Although all my ancestors came from the borders of NE Poland and SW Lithuania, my DNA shows I am seven eighths Ashkenazi and one eighth Sephardic.  One of my family's male lines has a rare sub clade of the J2 haplogroup that could be considered either Ashkenazi or Sephardic, but the ancestry may not come from that direction. Another male line has the classic Levite signature of a rabbinical family which is said to originate in medieval Spain.

I match on my DNA autosomal results with a number of people of known Spanish and Portuguese origin, and with Spanish or Portuguese names. Last year I had an in depth K16 test done by a European provider that showed my DNA had significant Spanish and Portuguese influences, especially a close resemblance to the DNA of the Belmonte converso people of Portugal.

The overall Sephardic proportion may be small in comparison to the Ashkenazi, but it is still there as a signal from the past.  


Jill Whitehead, Surrey, UK


Adam Cherson
 

I have found it helpful to map the migration patterns discovered in the course of a
250 member family project at FTDNA.As shown here, there are ample opportunities
for mixing of Sephardic and Ashkenazic as well as pre-Sephardic and pre-Ashkenaic
genetics-- and this pattern is derived from only one lineage (yDNA) of one modern
individual (who happens to be my great-grandfather). One can imagine what this map
would like if it attempted to include all possible Hebraic migration/mixing patterns!




--
Adam Cherson


Michael Sharp
 

Sephardi Jews reached the Poland-Lithuania Commonwealth by two routes:

1) flight from Spain to the Ottoman Empire and then migration through the Balkans to Poland
2) converso settlement in the Netherlands and then trading to the Baltic ports

The printing industry in Poland was to a large extent established by Sephardi Jews and some towns such as Zamosc, were when established as shtetls by the local noble, largely settled by Sephardim, valued for their commercial expertise and trading contacts
--
Michael Sharp
Manchester UK
michael.sharp@...

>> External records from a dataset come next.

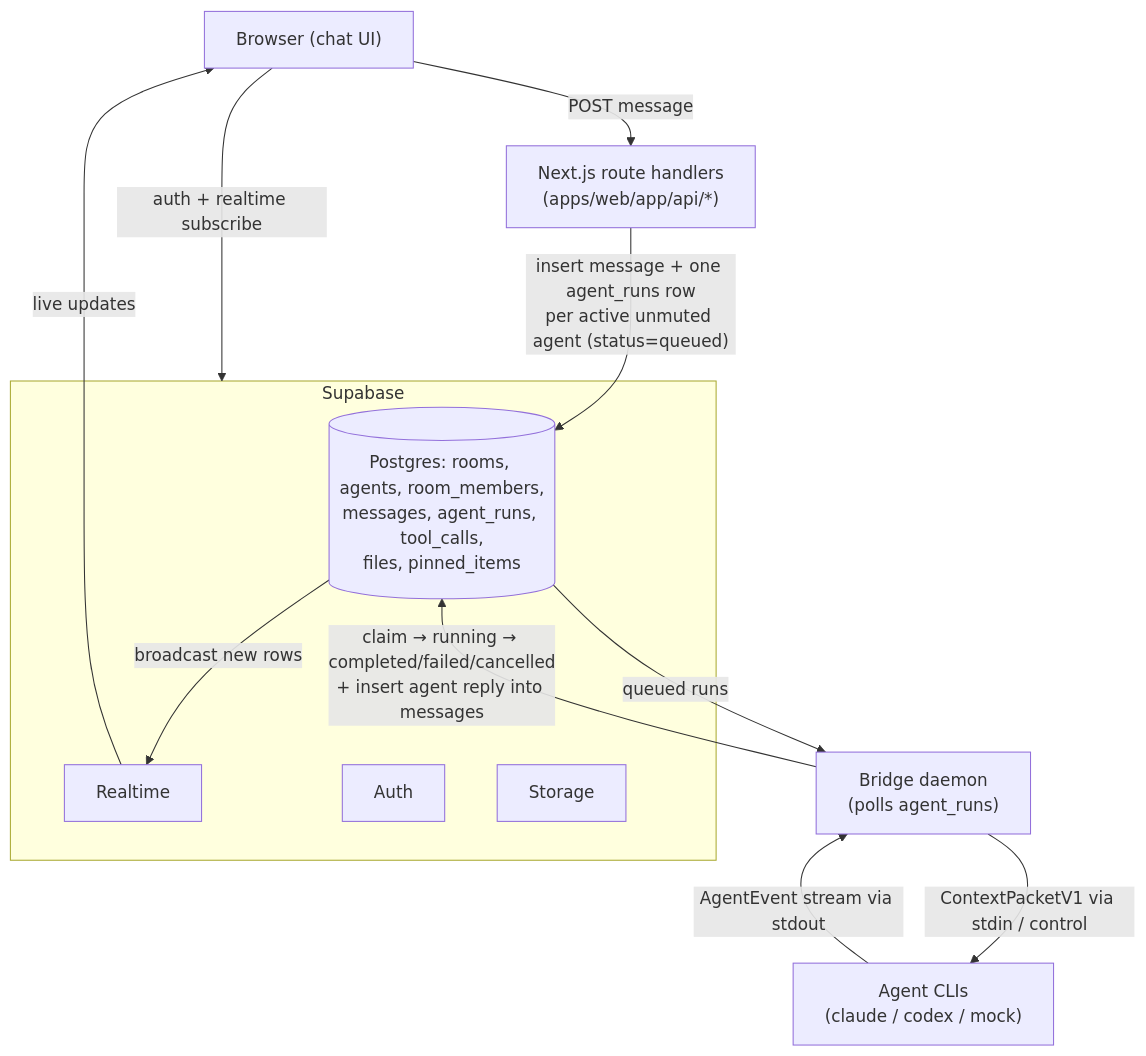
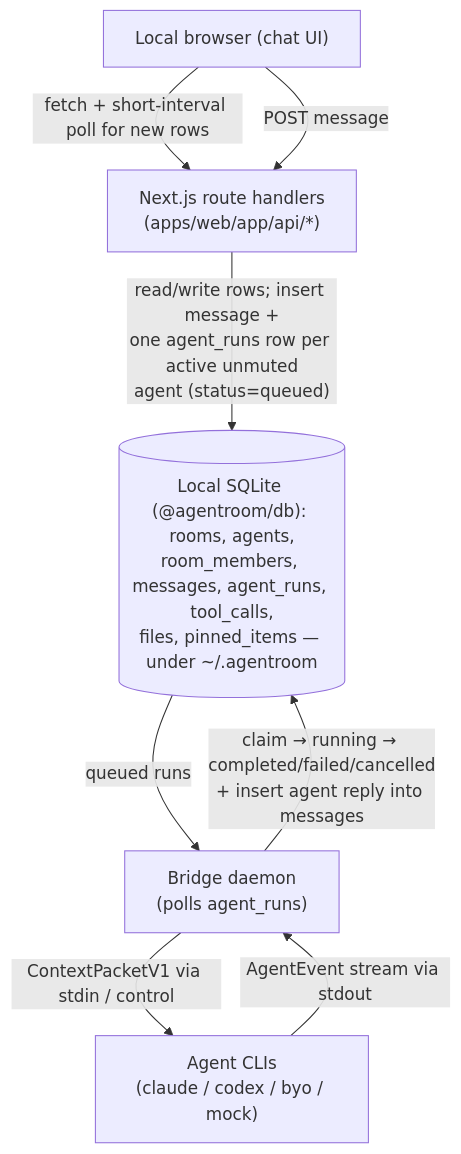
The diagram in docs/ARCHITECTURE.md (neric-joel/Whatsapp-Agents), drawn with Mermaid before and after one commit. The commit also changed other lines of this file and 39 other files, not shown here.

````diff
--- a/docs/ARCHITECTURE.md
+++ b/docs/ARCHITECTURE.md
@@ -32,23 +31,16 @@
 ```mermaid
 flowchart TD
-  Browser["Browser (chat UI)"]
-  subgraph Supabase
-    PG[("Postgres: rooms, agents, room_members,\nmessages, agent_runs, tool_calls,\nfiles, pinned_items")]
-    RT["Realtime"]
-    AU["Auth"]
-    ST["Storage"]
-  end
+  Browser["Local browser (chat UI)"]
+  DB[("Local SQLite (@agentroom/db): rooms, agents,\nroom_members, messages, agent_runs, tool_calls,\nfiles, pinned_items — under ~/.agentroom")]
   RH["Next.js route handlers\n(apps/web/app/api/*)"]
   Bridge["Bridge daemon\n(polls agent_runs)"]
-  CLIs["Agent CLIs\n(claude / codex / mock)"]
+  CLIs["Agent CLIs\n(claude / codex / byo / mock)"]
 
-  Browser -- "auth + realtime subscribe" --> Supabase
+  Browser -- "fetch + short-interval poll for new rows" --> RH
   Browser -- "POST message" --> RH
-  RH -- "insert message + one agent_runs row\nper active unmuted agent (status=queued)" --> PG
-  PG -- "queued runs" --> Bridge
-  Bridge -- "claim → running → completed/failed/cancelled\n+ insert agent reply into messages" --> PG
+  RH -- "read/write rows; insert message +\none agent_runs row per active unmuted\nagent (status=queued)" --> DB
+  DB -- "queued runs" --> Bridge
+  Bridge -- "claim → running → completed/failed/cancelled\n+ insert agent reply into messages" --> DB
   Bridge -- "ContextPacketV1 via stdin / control" --> CLIs
   CLIs -- "AgentEvent stream via stdout" --> Bridge
-  PG -- "broadcast new rows" --> RT
-  RT -- "live updates" --> Browser
 ```
````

Louis Macovsky
 

This discussion is interesting.  I have recently identified a very early 19th century ancestor with the surname Dondes.  On the surface and at least to me this suggests Portuguese or Spanish origin.  These ancestors were in Lithuania, probably not in but near Vilnius.  Interestingly, during my research of that name, I found Dondes in 16 and 17th century Scotland.

Louis Macovsky


Kevin Brook
 

Louis,

Alexander Beider hasn't listed Dondes as a surname of Sephardic origin.

A Scottish origin for any Ashkenazic surname would be impossible but that's an interesting coincidence you've found.

A Spanish or Portuguese surname similar to Dondes doesn't come to my mind.  There's an Italian surname Dondero but no connection of the Ashkenazic surname to that one would be expected.

Kevin Alan Brook